Puppy Lessons

This weekend I learned something pretty profound…from my dog. 


I took him to the dog park, because, lately he’s been getting really antsy around other dogs, so I wanted to let him run around and enjoy (we used to do this a lot and he loved it). I committed to doing some training with him right outside the dog park, to make sure he could listen to me, even though I knew he’d be distracted. So we got there, and before we were even near the park, he was whining, crying, and yelping. I told him his usual command “quiet”. Didn’t work. We parked, I pulled out some treats and repeated, “quiet”. It worked for about 4 seconds, before he was yelping again. 


We did some commands a little ways away from the park. He did OK, but definitely was so uncontrollably excited that not much was working. At one point he let out a huge scream. I didn’t even know dogs could do that! We went into the park, and within 10 minutes, I was dragging him out by his harness. He started snarling, barking, and trying to bite a dog that intimidated him, and he quickly got out of control snarling at a bunch of dogs. I pulled him out, but it became immediately clear to me that his uncontrollable excitement, is the same as his uncontrollable aggression. 

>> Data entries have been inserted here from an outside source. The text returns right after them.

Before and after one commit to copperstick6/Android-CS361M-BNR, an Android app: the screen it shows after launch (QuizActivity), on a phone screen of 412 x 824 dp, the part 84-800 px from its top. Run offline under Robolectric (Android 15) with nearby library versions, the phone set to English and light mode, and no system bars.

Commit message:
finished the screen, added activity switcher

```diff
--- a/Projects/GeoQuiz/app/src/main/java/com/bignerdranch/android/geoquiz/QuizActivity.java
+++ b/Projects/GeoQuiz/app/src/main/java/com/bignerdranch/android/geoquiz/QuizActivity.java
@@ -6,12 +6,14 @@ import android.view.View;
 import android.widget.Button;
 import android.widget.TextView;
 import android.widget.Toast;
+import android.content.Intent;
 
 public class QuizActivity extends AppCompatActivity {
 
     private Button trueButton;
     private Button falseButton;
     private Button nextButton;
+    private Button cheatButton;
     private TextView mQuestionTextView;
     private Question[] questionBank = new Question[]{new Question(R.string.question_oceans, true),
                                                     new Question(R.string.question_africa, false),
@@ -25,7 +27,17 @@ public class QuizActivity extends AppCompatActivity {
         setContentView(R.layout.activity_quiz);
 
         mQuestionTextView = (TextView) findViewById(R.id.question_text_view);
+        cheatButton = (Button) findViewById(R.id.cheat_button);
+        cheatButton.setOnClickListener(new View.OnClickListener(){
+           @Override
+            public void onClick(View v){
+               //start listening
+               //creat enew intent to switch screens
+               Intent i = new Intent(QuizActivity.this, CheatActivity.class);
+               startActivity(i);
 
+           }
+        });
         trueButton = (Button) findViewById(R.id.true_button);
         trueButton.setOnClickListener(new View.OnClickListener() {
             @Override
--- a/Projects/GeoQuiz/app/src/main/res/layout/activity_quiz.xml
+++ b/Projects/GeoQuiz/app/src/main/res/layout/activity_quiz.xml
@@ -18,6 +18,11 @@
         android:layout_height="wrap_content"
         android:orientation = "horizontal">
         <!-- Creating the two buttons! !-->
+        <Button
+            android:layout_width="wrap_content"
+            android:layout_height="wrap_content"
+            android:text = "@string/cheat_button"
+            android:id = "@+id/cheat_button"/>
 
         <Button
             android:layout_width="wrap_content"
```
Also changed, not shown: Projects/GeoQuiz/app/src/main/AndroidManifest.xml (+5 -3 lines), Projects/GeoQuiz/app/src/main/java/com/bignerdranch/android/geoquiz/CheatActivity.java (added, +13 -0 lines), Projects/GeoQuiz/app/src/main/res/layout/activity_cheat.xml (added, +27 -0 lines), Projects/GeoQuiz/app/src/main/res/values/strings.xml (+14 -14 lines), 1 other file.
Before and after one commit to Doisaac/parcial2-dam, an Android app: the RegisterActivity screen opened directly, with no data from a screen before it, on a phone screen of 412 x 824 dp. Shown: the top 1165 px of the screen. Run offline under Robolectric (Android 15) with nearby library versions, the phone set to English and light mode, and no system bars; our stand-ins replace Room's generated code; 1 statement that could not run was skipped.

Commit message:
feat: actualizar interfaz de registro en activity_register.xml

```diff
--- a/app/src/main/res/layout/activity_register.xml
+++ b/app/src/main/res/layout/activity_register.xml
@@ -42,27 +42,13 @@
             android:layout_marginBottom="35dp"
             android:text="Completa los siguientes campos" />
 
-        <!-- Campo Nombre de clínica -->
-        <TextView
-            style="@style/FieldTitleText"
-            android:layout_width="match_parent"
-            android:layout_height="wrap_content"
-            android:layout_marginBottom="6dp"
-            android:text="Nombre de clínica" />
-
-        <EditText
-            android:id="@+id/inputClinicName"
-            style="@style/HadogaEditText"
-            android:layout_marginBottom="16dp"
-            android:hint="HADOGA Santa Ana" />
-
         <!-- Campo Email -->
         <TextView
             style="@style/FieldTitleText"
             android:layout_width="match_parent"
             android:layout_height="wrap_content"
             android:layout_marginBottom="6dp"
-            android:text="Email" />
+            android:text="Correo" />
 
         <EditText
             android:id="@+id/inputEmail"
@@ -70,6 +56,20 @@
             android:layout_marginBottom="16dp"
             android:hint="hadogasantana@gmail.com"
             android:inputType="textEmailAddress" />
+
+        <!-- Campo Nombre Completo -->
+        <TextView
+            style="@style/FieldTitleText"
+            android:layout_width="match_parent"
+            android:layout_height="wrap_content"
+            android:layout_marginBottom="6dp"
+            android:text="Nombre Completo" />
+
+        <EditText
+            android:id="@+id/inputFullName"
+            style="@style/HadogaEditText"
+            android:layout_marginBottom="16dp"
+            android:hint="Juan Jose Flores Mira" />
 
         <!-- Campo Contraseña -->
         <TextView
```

 If they can’t control their excitement, they definitely can’t control their aggression. 




So besides the training tactics that I need to make sure I apply to my pup, why am I sharing this with you?



Let’s repeat that discovery, for humans:


If you can’t control your excitement, you definitely can’t control your aggression/upset/anxiety/fear/etc. 


So although excitement, and passion, lust, and drive might all be positive emotions and experiences to have, if we can’t control them (control meaning to not let it take over), then what hope to we have of controlling the negative emotions? 


I don’t know about you, but when I was younger, I would hear a phrase like “control your emotions”, and think, no! I want to feel everything! I thought that controlling emotions meant not feeling them, or not getting to enjoy the goodness in life. And I certainly thought it meant having to try not to let the negative ones seep into everything, and damn near thought that was impossible. But the truth is, controlling your emotions is not about having no feelings, or not experiencing things, it’s about emotional intelligence. It’s about being able to experience feelings, without them taking over you, and ruling the rest of the day, or week, or month. 


(I remember about 2 years ago a boyfriend broke up with me, and I kept expecting to be really sad. I was all prepared to wallow in my feelings, eat ice cream, and veg out….but that rush of sadness never came. Not because I didn’t love him, or didn’t feel sad about it, but because, I had been hard at work to increase my self-awarenes and gain emotional intelligence for a few years at that point. That moment was just a little victory for me; acknowledgement that I was getting stronger!)


So, how do you control your emotions? Or what does that process even look like?


Well, let’s go back to Dojo, my dog. In order for him to be able to socialize safely and appropriately, he has to be able to remain calm when he’s excited, and when he’s scared. So training, for him, looks like me taking him to distracting, exciting places, and keeping him calm, focused, and disciplined. 


Now, we are, of course, more complex than dogs, but - that’s not a bad idea. And truly, this is yoga. (Yoga is the cessation of the fluctuations of the mind, or “to control the senses”, in one of its definitions). Yoga asks that you observe yourself, mind and body. You observe your thoughts and feelings, and physical sensations. Observing them comes with two parts: 1) increasing self-awareness and understanding, and 2) not attaching to the observation. Just like Dojo will need to be able to see a dog run by him, and not attach to the possibility of running with him, we need to see a fear drift by, and not attach to the possibility of it becoming real. These two parts together make up an aware person, who is non-judgmental or non-reactive to their feelings, or really any disturbance whatsoever. 



Does this mean don’t ever get excited? No. Does it mean you will stop having fears? No. Just like Dojo will always be affected by the dogs that cross his path, you will always have feelings. However, by controlling them, you get the opportunity to choose how to play with them. Just as if Dojo stays calm while we walk up to a dog, he gets the treat of playing with them, so if you stay non-reactive while observing the thought or emotion, you get the treat of playing with that feeling however you’d like. 


Start to notice when you get hooked on a thought, or emotion. Often, that’s the emotion trying to take over. Trying to get you to indulge in your excitement, or embarrassment, or worry, and take a leap out of your life, into that feeling. And see if you can back up and look at it instead. And if not, at least see if you can state to yourself that you’re hooked on an emotion, so as not to make any big life choices or anything, hah! It will get easier and easier to step out of it, and not have that one thing dictate your whole day. 

Wherever you’re at in this process, keep going. I know I am! 


Xo